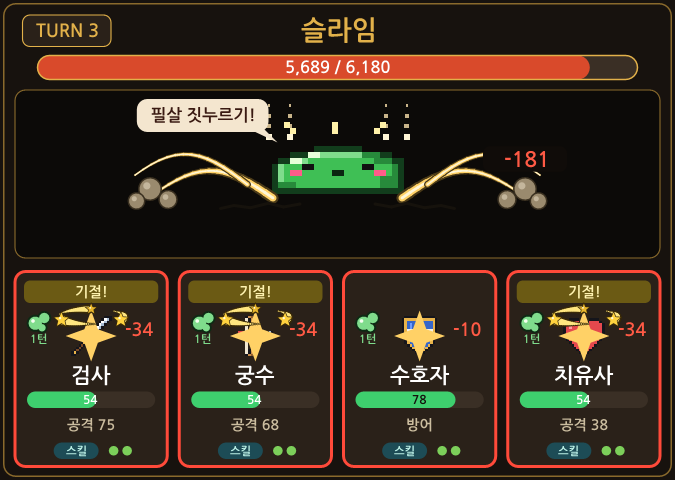
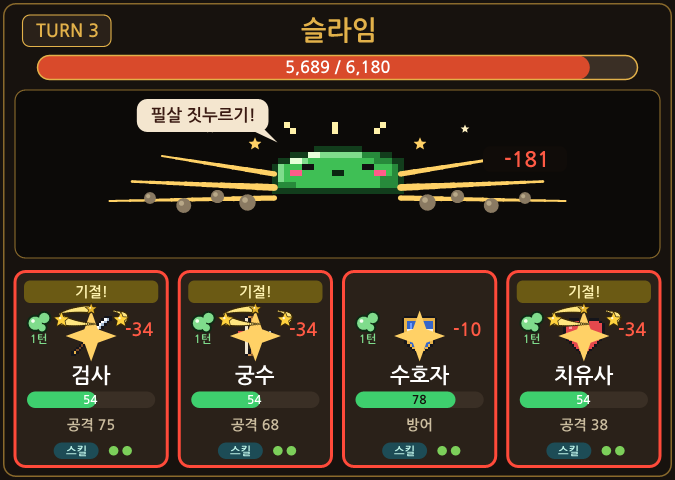
슬라임 필살기: 굵은 충격선(시안 A) — 양옆 노란 충격선 세 줄 + 흙먼지 + 작은 충격 별 / 울부짖음 → 울부짖기

diff --git a/handlers/레이드그림.js b/handlers/레이드그림.js
@@ -454,7 +454,7 @@ function puff(x, y, size, c, light, dark = '#3a1450') {
 // 작은 유령(원혼 폭풍): 5×5 도트
 const MINI_GHOST = { rows: ['.www.', 'wwwww', 'wkwkw', 'wwwww', 'w.w.w'], palette: { w: '#f1ecff', k: '#2a1f4a' } };
 const MINI_GHOST_DARK = { rows: ['.www.', 'wwwww', 'wkwkw', 'wwwww', 'w.w.w'], palette: { w: '#9b7bff', k: '#1a0f33' } };
-// 들쭉날쭉한 호(울부짖음 음파): 중심에서 r, 각도 a0~a1, 바깥·안쪽을 번갈아
+// 들쭉날쭉한 호(울부짖기 음파): 중심에서 r, 각도 a0~a1, 바깥·안쪽을 번갈아
 function jaggedArc(cx, cy, r, a0, a1, squash, width, color, teeth = 9) {
   let prev = null;
   for (let i = 0; i <= teeth * 2; i++) {
@@ -574,7 +574,7 @@ function monsterFx(move, cx, cy, color, layer, spore = color, accent = spore) {
   }
   // ── 고스트 ──
   if (move === 'wail' && layer === 'back') {
-    // 울부짖음: 입에서 터져 나가는 들쭉날쭉한 음파 고리 세 겹(안쪽은 밝고 굵게, 바깥은 흐리게)
+    // 울부짖기: 입에서 터져 나가는 들쭉날쭉한 음파 고리 세 겹(안쪽은 밝고 굵게, 바깥은 흐리게)
     for (const [r, w, c] of [[96, 6, '#f4f0ff'], [132, 5, '#c3b4ff'], [168, 4, '#7c5fd6']]) {
       jaggedArc(cx, cy + 18, r, -0.85, 0.85, 0.62, w, c);
       jaggedArc(cx, cy + 18, r, Math.PI - 0.85, Math.PI + 0.85, 0.62, w, c);
@@ -739,24 +739,14 @@ function monsterFx(move, cx, cy, color, layer, spore = color, accent = spore) {
       p.rect(cx + dx - s, cy + dy - s / 3, s * 2, (s * 2) / 3, '#7cff9a');
       p.rect(cx + dx - s / 3, cy + dy - s, (s * 2) / 3, s * 2, '#7cff9a');
     }
-  } else if (move === 'smash' && layer === 'back') {
-    // 필살 짓누르기: 위에서 내리꽂힌 흔적 — 몸 양옆 위에서 아래로 굵어지는 낙하 속도선
-    for (const dx of [-92, -64, 64, 92]) {
-      for (let i = 0; i < 4; i++) dot(cx + dx, cy - 62 + i * 14, 3 + i * 1.6, i === 3 ? '#fff6d6' : '#c9b48a');
-    }
   } else if (move === 'smash' && layer === 'front') {
-    // 바닥에서 양옆으로 휘몰아치는 굵은 충격 바람(초승달 모양, 어두운 테두리 → 노랑 → 흰 심) + 땅 균열 + 흙먼지 구름
+    // 필살 짓누르기(시안 A 굵은 충격선): 양옆으로 뻗는 노란 충격선 세 줄씩(바깥으로 갈수록 가늘게) + 흙먼지 뭉치 + 위로 튀는 작은 충격 별
     for (const sd of [-1, 1]) {
-      for (const [r0, thick, oy] of [[86, 16, 0], [120, 10, -18]]) {
-        const pts = [];
-        for (let i = 0; i <= 14; i++) { const t = i / 14; pts.push([cx + sd * (r0 + t * 150), cy + 62 + oy - Math.sin(t * Math.PI * 0.9) * (26 + r0 * 0.12)]); }
-        for (const [k, c] of [[1, '#4a3a18'], [0.62, '#ffd166'], [0.25, '#fff6d6']]) {
-          for (let i = 1; i < pts.length; i++) { const taper = 1 - (i / pts.length) * 0.75; p.line(pts[i - 1][0], pts[i - 1][1], pts[i][0], pts[i][1], Math.max(1.5, thick * k * taper), c); }
-        }
+      for (const [y0, y1, len, w] of [[30, 6, 150, 7], [48, 40, 190, 9], [62, 66, 220, 7]]) {
+        for (let i = 0; i < 8; i++) { const t0 = i / 8, t1 = (i + 1) / 8; p.line(cx + sd * (84 + len * t0), cy + y0 + (y1 - y0) * t0, cx + sd * (84 + len * t1), cy + y0 + (y1 - y0) * t1, Math.max(2, w * (1 - t0 * 0.7)), '#ffd166'); }
       }
-      let [x, y] = [cx + sd * 50, cy + 70];
-      for (const [dx, dy] of [[22, 4], [20, -5], [24, 6], [22, -3], [18, 4]]) { p.line(x, y, x + sd * dx, y + dy, 4, '#16120c'); x += sd * dx; y += dy; }
-      for (const [dx, dy, r] of [[250, 50, 14], [226, 64, 11], [268, 66, 10]]) { p.circle(cx + sd * dx, cy + dy, r + 2, '#3a3020'); p.circle(cx + sd * dx, cy + dy, r, '#9a8a6e'); p.circle(cx + sd * dx - r * 0.3, cy + dy - r * 0.3, r * 0.35, '#c4b69c'); }
+      for (const [dx, dy, r] of [[120, 68, 11], [160, 60, 9], [205, 72, 10], [250, 62, 8]]) { p.circle(cx + sd * dx, cy + dy, r, '#8a7a62'); p.circle(cx + sd * dx - r * 0.3, cy + dy - r * 0.3, r * 0.35, '#b8a888'); }
+      star(cx + sd * 110, cy - 10, 9, '#ffd166'); star(cx + sd * 170, cy - 30, 6, '#fff1c2');
     }
   }
 }
@@ -792,7 +782,7 @@ function hitFx(move, cx, cy, color, spore = color, accent = spore) {
   } else if (move === 'curse') {
     // 영혼 사냥: 대상 카드 표시는 renderBattle의 curseLink가 그린다(세 줄 할퀴기)
   } else if (move === 'wail') {
-    // 울부짖음: 아이콘을 감싸는 들쭉날쭉한 음파 두 겹(양옆)
+    // 울부짖기: 아이콘을 감싸는 들쭉날쭉한 음파 두 겹(양옆)
     for (const [r, c] of [[30, '#f4f0ff'], [42, '#9b7bff']]) {
       jaggedArc(cx, cy, r, -0.9, 0.9, 1, 3, c, 5);
       jaggedArc(cx, cy, r, Math.PI - 0.9, Math.PI + 0.9, 1, 3, c, 5);

diff --git a/tests/raid/흐름테스트.js b/tests/raid/흐름테스트.js
@@ -794,7 +794,7 @@ let ok4;
 
       b = E.createBattle(ghost, party, rng);
       turnWith('wail', { x: 'guard', t: 'attack', y: 'attack' });
-      assert(!E.isFeared(b, M('x')) && E.isFeared(b, M('t')) && E.checkChoice(b, 't', 'skill') && E.checkChoice(b, 't', 'attack') === null && b.log.join().includes('😱'), '울부짖음: 방어 안 한 사람 😱공포 — 다음 턴 스킬 못 씀');
+      assert(!E.isFeared(b, M('x')) && E.isFeared(b, M('t')) && E.checkChoice(b, 't', 'skill') && E.checkChoice(b, 't', 'attack') === null && b.log.join().includes('😱'), '울부짖기: 방어 안 한 사람 😱공포 — 다음 턴 스킬 못 씀');
       turnWith('attack', { x: 'attack', t: 'attack', y: 'attack' });
       assert(!E.isFeared(b, M('t')), '공포는 한 턴만');
 

diff --git a/인수인계.md b/인수인계.md
@@ -115,10 +115,10 @@ node tests/raid/실행.js
   |---|---|---|
   | 할퀴기 | 차가운 손을 쭉 뻗는다... | 한 명 7~9 |
   | 영혼 사냥 | 👁 {target}을(를) 뚫어지게 노려본다... | **예고 때 대상 확정**(을/를은 이름 받침에 맞춤), 그 사람에게 12~15. 분노 중 2명. 수호자 도발은 한 명 몫을 대신 맞고, 수호자 자신도 표식이면 다른 사람 몫까지 대신 맞음(두 번, 피해 합산 — 최종 검토에서 고침). 대상이 쓰러지면 다른 사람에게 옮김. 카드 오른쪽 위에 빛나는 눈 |
-  | 울부짖음 | 입을 크게 벌리고 숨을 들이켠다... | 전원 2~4 + 😱공포(다음 턴 스킬 못 씀, 방어하면 안 걸림) |
+  | 울부짖기 | 입을 크게 벌리고 숨을 들이켠다... | 전원 2~4 + 😱공포(다음 턴 스킬 못 씀, 방어하면 안 걸림) |
   | 투명화 | 몸이 점점 흐려지기 시작한다... | 다음 턴 일반 공격은 빗나감(스킬은 맞음). 몸이 흐려지고 오른쪽 위 배지 |
   | 필살 원혼 폭풍 | 💥 필살기를 준비 중입니다! 방어하세요! | 전원 12~15 + 방어 안 한 사람 공포 |
-- 비중: 평상시 할퀴기 4 · 영혼 사냥 2.5 · 울부짖음 2 · 투명화 1.5 · 원혼 폭풍 1 / 분노 3 · 2.5 · 2 · 1.5 · 1.5. baseHp 7700.
+- 비중: 평상시 할퀴기 4 · 영혼 사냥 2.5 · 울부짖기 2 · 투명화 1.5 · 원혼 폭풍 1 / 분노 3 · 2.5 · 2 · 1.5 · 1.5. baseHp 7700.
 - 밸런스(시뮬 보통 플레이 — 수호자는 표식 턴에 도발, 표식 대상은 수호자가 못 막으면 방어): 승률 2인 78% · 3인 90% · 4인 92%(검토 수정 뒤 다시 맞춤), 평균 24~25턴. 2인(검사·궁수)은 막아 줄 수호자가 없어 조금 어려움.
 
 ### 3-1-5. 다섯 번째 몬스터 "꼬마 폭탄" (`Monster/꼬마폭탄.json`, 2026-11-06)
@@ -129,10 +129,10 @@ node tests/raid/실행.js
 - 비중: 평상시 박치기 4 · 불똥 2.5 · 연막 1.5 · 점화 1 / 분노 3.5 · 2.5 · 1.5 · 1.5. baseHp 9000. 카운트다운이 끝나면(대폭발·불끄기) 필살기 7턴 카운트를 새로 세고, 끝난 뒤 2턴은 다시 점화하지 않음(최종 검토 — 예전엔 대폭발 바로 다음 턴에 또 점화해 전투의 40~55%가 카운트다운이었음).
 - 밸런스(시뮬 보통 플레이): 승률 2인 88% · 3인 78% · 4인 91%, 평균 24~25턴. 3인(검사·궁수·수호자)은 치유사가 없어 화상이 아파서 조금 어려움.
 - 공통 일반화: 예고 문구는 `telegraphText`(표식 이름·연막), 경고 여부는 `isWarnIntent`(기술의 warn, 없으면 smash), readyPose는 모든 기술에서.
-- 연출 다시(사용자 피드백 — 색만 바꾼 티가 남): 고스트 영혼 사냥=파티 쪽으로 뻗는 혼령 촉수+혼불, 울부짖음=들쭉날쭉한 음파 고리, 원혼 폭풍=나선 회오리+작은 유령들(피격도 각각 혼령 손톱·음파·작은 유령). 공포 아이콘=겁먹은 얼굴+식은땀. 꼬마 폭탄 불똥 튀기기 → **분진 흩날리기**(화약 가루 알갱이+옅은 먼지, fx dust), 점화=도화선 끝 불꽃 별+포물선 불티, 연막=옅게 겹친 연기, 대폭발=몬스터 칸이 붉게 물들고 들쭉날쭉한 폭발 섬광+파편+충격선. 화상 배지는 불꽃 모양, 화상 틱 피해 숫자는 주황(독은 보라).
+- 연출 다시(사용자 피드백 — 색만 바꾼 티가 남): 고스트 영혼 사냥=파티 쪽으로 뻗는 혼령 촉수+혼불, 울부짖기=들쭉날쭉한 음파 고리, 원혼 폭풍=나선 회오리+작은 유령들(피격도 각각 혼령 손톱·음파·작은 유령). 공포 아이콘=겁먹은 얼굴+식은땀. 꼬마 폭탄 불똥 튀기기 → **분진 흩날리기**(화약 가루 알갱이+옅은 먼지, fx dust), 점화=도화선 끝 불꽃 별+포물선 불티, 연막=옅게 겹친 연기, 대폭발=몬스터 칸이 붉게 물들고 들쭉날쭉한 폭발 섬광+파편+충격선. 화상 배지는 불꽃 모양, 화상 틱 피해 숫자는 주황(독은 보라).
 - 2차 피드백: 영혼 사냥=세 줄 할퀴기(시안 B 선택) — 고스트 쪽 연출 없이 맞은 카드 전체를 비스듬히 가르는 큰 세 줄 할퀴기(renderBattle의 curseLink, 맞은 카드에만), 공포 아이콘=질린 눈(보라 눈꺼풀 안 큰 흰자 · 오그라든 눈동자). 점화=도화선 끝 불꽃 별+둘레 불티+연기(양옆 포물선 불티는 뺌), **카운트다운 중엔 어떤 기술·자세든 도화선 끝에 불꽃**(sprite.fuseTip). 대폭발은 맞은 사람 전원 🔥화상 1중첩(방어해도 걸림) — 대폭발 피해는 18~22 유지(사용자 요청), 대신 불끄기 기준 24→20%·분진 피해 3~5→2~4(승률 2·3·4인 88·77·93%). 빙결 리본은 얼음색.
 - 필살기 연출 다시(사용자 요청 — 밋밋함): 슬라임 필살 짓누르기=바닥 점액 충격파 고리 두 겹 + 사방으로 튀는 점액 방울 + 갈라진 바닥, 맞은 카드엔 아이콘 오른쪽 아래 점액 자국(노란 별 대신). 아이스 큐브 빙하 낙하=비스듬히 내리꽂히는 빙하 결정 조각 + 바닥 서리 충격파(흰 고리·얼음 가시·눈송이), 맞은 카드엔 아이콘 아래에서 솟은 얼음 결정.
-- 3차 피드백(2026-11-07): 고스트 투명화가 실전에서 한 번도 안 나와(시뮬상 12%, 13% 판은 0번) 비중 1.5→3·할퀴기 4→3.5, 영혼 사냥 12~15→18~22, HP 7700→7200(승률 2·3·4인 75·87·90%). 꼬마 폭탄 불끄기 성공률이 2인 10%·4인 1%로 사실상 못 막아서 카운트다운 3→4턴(분노 2→3턴)·기준 20→13%(성공률 40~48%), 대신 박치기 10~12·분진 3~5·HP 9400(84·80·95%), 불끄기 막대는 남은 불이 줄어드는 방향. 아이스 큐브 빙결 판정은 몬스터 기술 뒤에만(기절처럼), 결과 화면 카드 리본에 "빙결!"/"기절!", 서리 숨결 피격은 입김 바람줄기(빙결 덮개와 구분). 슬라임 필살 짓누르기=낙하 속도선+충격 바람+균열+흙먼지, 피격은 노란 별(원래대로).
+- 3차 피드백(2026-11-07): 고스트 투명화가 실전에서 한 번도 안 나와(시뮬상 12%, 13% 판은 0번) 비중 1.5→3·할퀴기 4→3.5, 영혼 사냥 12~15→18~22, HP 7700→7200(승률 2·3·4인 75·87·90%). 꼬마 폭탄 불끄기 성공률이 2인 10%·4인 1%로 사실상 못 막아서 카운트다운 3→4턴(분노 2→3턴)·기준 20→13%(성공률 40~48%), 대신 박치기 10~12·분진 3~5·HP 9400(84·80·95%), 불끄기 막대는 남은 불이 줄어드는 방향. 아이스 큐브 빙결 판정은 몬스터 기술 뒤에만(기절처럼), 결과 화면 카드 리본에 "빙결!"/"기절!", 서리 숨결 피격은 입김 바람줄기(빙결 덮개와 구분). 슬라임 필살 짓누르기=굵은 노란 충격선+흙먼지+작은 충격 별(시안 A), 피격은 노란 별(원래대로).
 - 화면(공통): 기절은 아이콘 머리 위를 도는 꼬리 달린 별 셋(사용자가 고른 모양), 점액은 왼쪽 방울 배지(남은 턴) + 아이콘 위 점액 얼룩 둘 다(사용자 요청).
 
 ### 3-2. 밸런스 수치 (`handlers/레이드전투.js` 위쪽 상수)

diff --git a/레이드설명서/신몬스터/신몬스터_설명서.md b/레이드설명서/신몬스터/신몬스터_설명서.md
@@ -26,7 +26,7 @@
 | 🌀 **환각** | 독버섯(최면술) | 다음 턴 방어가 아닌 행동이 확률로 헛손질 | 아이콘 위 청록 소용돌이 | 방어는 빗나가지 않음 |
 | ❄ **냉기** | 아이스 큐브 | 중첩이 쌓이다 **3중첩이면 빙결** | 카드 왼쪽 **눈송이 배지 ×중첩** | 공격·스킬로 1씩 녹음 · 치유사 스킬(전원 0) · 회복약(본인 0) |
 | 🧊 **빙결** | 아이스 큐브 | 다음 턴 행동 불가(냉기는 0으로) | 아이콘을 덮는 **반투명 얼음** · 얼음색 리본 "빙결 · 행동 불가" | — |
-| 😱 **공포** | 고스트(울부짖음·원혼 폭풍) | 다음 턴 **스킬 사용 불가**(공격·방어·회복약은 됨) | 카드 왼쪽 **보라 느낌표 배지** | 방어하면 안 걸림 |
+| 😱 **공포** | 고스트(울부짖기·원혼 폭풍) | 다음 턴 **스킬 사용 불가**(공격·방어·회복약은 됨) | 카드 왼쪽 **보라 느낌표 배지** | 방어하면 안 걸림 |
 | 👁 **표식** | 고스트(영혼 사냥) | 예고 때 **대상이 정해짐** → 다음 턴 그 사람이 큰 피해 | 예고 문구에 **이름**, 카드 오른쪽 위 **빛나는 눈** | 본인 방어 · 수호자 도발(대신 맞음) |
 | 🔥 **화상** | 꼬마 폭탄(분진 흩날리기) | 독과 같은 규칙(중첩 × 2 피해, 3턴, 최대 3중첩) | **주황 불꽃 모양** 배지, 틱 피해 숫자도 주황 · HP 바 주황 | 치유사 스킬 · 회복약 |
 
@@ -96,19 +96,19 @@
 |---|---|---|
 | 할퀴기 | 차가운 손을 쭉 뻗는다... | 한 명 7~9 |
 | 영혼 사냥 | 👁 {대상}을(를) 뚫어지게 노려본다... | 표식 대상에게 18~22(분노 중 2명) |
-| 울부짖음 | 입을 크게 벌리고 숨을 들이켠다... | 전원 2~4 + 😱공포(방어하면 안 걸림) |
+| 울부짖기 | 입을 크게 벌리고 숨을 들이켠다... | 전원 2~4 + 😱공포(방어하면 안 걸림) |
 | 투명화 | 몸이 점점 흐려지기 시작한다... | 다음 턴 일반 공격 빗나감(스킬은 맞음) |
 | 필살 원혼 폭풍 | 💥 필살기를 준비 중입니다! 방어하세요! | 전원 12~15 + 방어 안 한 사람 공포 |
 
-- 비중: 평상시 할퀴기 3.5 · 영혼 사냥 2.5 · 울부짖음 2 · 투명화 3 · 원혼 폭풍 1 / 분노 3 · 2.5 · 2 · 3 · 1.5
-- **공략**: 울부짖음으로 수호자가 공포에 걸리면 다음 표식을 도발로 못 막습니다 — 울부짖음 예고 땐 수호자가 방어. 투명화 다음 턴엔 딜러가 스킬을 아껴 두었다가 쓰세요.
+- 비중: 평상시 할퀴기 3.5 · 영혼 사냥 2.5 · 울부짖기 2 · 투명화 3 · 원혼 폭풍 1 / 분노 3 · 2.5 · 2 · 3 · 1.5
+- **공략**: 울부짖기으로 수호자가 공포에 걸리면 다음 표식을 도발로 못 막습니다 — 울부짖기 예고 땐 수호자가 방어. 투명화 다음 턴엔 딜러가 스킬을 아껴 두었다가 쓰세요.
 - 시뮬 보통 플레이 승률: 2인 78% · 3인 90% · 4인 92%, 평균 25턴 (2인은 검사·궁수라 막아 줄 수호자가 없어 조금 어려움)
 
 ### 장면
 | | |
 |---|---|
 | ![모집](<그림/고스트_00_모집.png>) 모집 화면 | ![표식](<그림/고스트_01_표식예고.png>) 표식 예고(이름 + 빛나는 눈) |
-| ![도발](<그림/고스트_02_영혼사냥_도발.png>) 영혼 사냥(세 줄 할퀴기) → 수호자가 도발로 대신 맞음 | ![울부짖음](<그림/고스트_03_울부짖음_결과.png>) 울부짖음 → 공포 |
+| ![도발](<그림/고스트_02_영혼사냥_도발.png>) 영혼 사냥(세 줄 할퀴기) → 수호자가 도발로 대신 맞음 | ![울부짖기](<그림/고스트_03_울부짖기_결과.png>) 울부짖기 → 공포 |
 | ![공포](<그림/고스트_04_공포_선택화면.png>) 공포 배지(스킬 사용 불가) | ![투명화](<그림/고스트_05_투명화_결과.png>) 투명화 |
 | ![투명선택](<그림/고스트_06_투명화_선택화면.png>) 투명화 턴(흐린 몸 + 배지) | ![분노표식](<그림/고스트_07_분노_표식2명.png>) 분노 — 표식 2명 |
 | ![필살예고](<그림/고스트_08_필살기예고.png>) 필살기 예고 | ![폭풍](<그림/고스트_09_원혼폭풍_결과.png>) 필살 원혼 폭풍 |
@@ -156,7 +156,7 @@
 ## 5. 공통 화면 변경 (기존 몬스터에도 적용)
 
 - **기절**: 아이콘 **머리 위를 도는 꼬리 달린 별 셋**, 막 걸린 턴 결과 화면엔 카드 리본에 "기절!"(빙결도 같은 자리에 "빙결!").
-- **슬라임 필살 짓누르기**: 위에서 내리꽂힌 낙하 속도선 + 바닥에서 양옆으로 휘몰아치는 충격 바람 + 땅 균열 + 흙먼지(점액은 튀지 않음), 맞은 카드엔 노란 별.
+- **슬라임 필살 짓누르기**: 위에서 내리꽂힌 양옆으로 뻗는 굵은 노란 충격선 세 줄씩 + 흙먼지 + 튀는 작은 충격 별(점액은 튀지 않음), 맞은 카드엔 노란 별.
 - **점액**: 아이콘 위 점액 얼룩 + 카드 왼쪽 **방울 배지(남은 턴)** 둘 다.
 
 | | |

diff --git a/docs/superpowers/specs/2026-11-06-신몬스터-3종-design.md b/docs/superpowers/specs/2026-11-06-신몬스터-3종-design.md
@@ -45,12 +45,12 @@
 |---|---|---|---|
 | `attack` | 할퀴기 | 한 명 | 8~10 |
 | `mark` | 저주의 눈길 → 영혼 사냥 | 표식 대상 | 예고 때 대상을 정한다. 예고 문구 "👁 **{target}**을(를) 뚫어지게 노려본다...". 다음 턴 그 사람에게 22~26 |
-| `wail` | 울부짖음 | 전원 | 4~6 + 😱**공포**(다음 턴 스킬 사용 불가). 방어한 사람은 안 걸림(`guardBlocks`) |
+| `wail` | 울부짖기 | 전원 | 4~6 + 😱**공포**(다음 턴 스킬 사용 불가). 방어한 사람은 안 걸림(`guardBlocks`) |
 | `phase` | 투명화 | 없음 | 다음 턴 동안 **일반 공격은 빗나가고 스킬만 맞음** — **[제안, 선택 사항]** 공포와 겹치면 너무 아플 수 있어 시뮬 보고 뺄 수 있음 |
 | `smash` | 필살 원혼 폭풍 | 전원 | 큰 피해 + 방어하지 않은 사람은 공포 |
 
 - **분노**: 표식이 **두 명**에게 붙는다. 도발은 한 명만 막으니 나머지는 스스로 방어해야 한다.
-- 대처: 표식 대상이 방어(-70%), 또는 수호자 도발(대신 맞고 -70%). 도발 쿨타임 2턴이라 연달아 막기 어렵다. 울부짖음으로 수호자가 공포에 걸리면 다음 표식을 못 막는 연계가 생긴다.
+- 대처: 표식 대상이 방어(-70%), 또는 수호자 도발(대신 맞고 -70%). 도발 쿨타임 2턴이라 연달아 막기 어렵다. 울부짖기으로 수호자가 공포에 걸리면 다음 표식을 못 막는 연계가 생긴다.
 
 ### 필요한 엔진 작업
 1. **예고 때 대상 확정**: 지금은 단일 공격 대상을 맞는 순간 무작위로 고른다(`resolveTurn`). 표식 기술은 `pickNextIntent` 직후 대상을 골라 `battle.intentTargets`에 저장.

──────────

## GOAL OF THE EXERCISE
Nothing but the lines from the one containing "않은 사람은 공포 |" to the end of the material should be printed, each exactly as written.

## REPLY
 | `smash` | 필살 원혼 폭풍 | 전원 | 큰 피해 + 방어하지 않은 사람은 공포 |
 
 - **분노**: 표식이 **두 명**에게 붙는다. 도발은 한 명만 막으니 나머지는 스스로 방어해야 한다.
-- 대처: 표식 대상이 방어(-70%), 또는 수호자 도발(대신 맞고 -70%). 도발 쿨타임 2턴이라 연달아 막기 어렵다. 울부짖음으로 수호자가 공포에 걸리면 다음 표식을 못 막는 연계가 생긴다.
+- 대처: 표식 대상이 방어(-70%), 또는 수호자 도발(대신 맞고 -70%). 도발 쿨타임 2턴이라 연달아 막기 어렵다. 울부짖기으로 수호자가 공포에 걸리면 다음 표식을 못 막는 연계가 생긴다.
 
 ### 필요한 엔진 작업
 1. **예고 때 대상 확정**: 지금은 단일 공격 대상을 맞는 순간 무작위로 고른다(`resolveTurn`). 표식 기술은 `pickNextIntent` 직후 대상을 골라 `battle.intentTargets`에 저장.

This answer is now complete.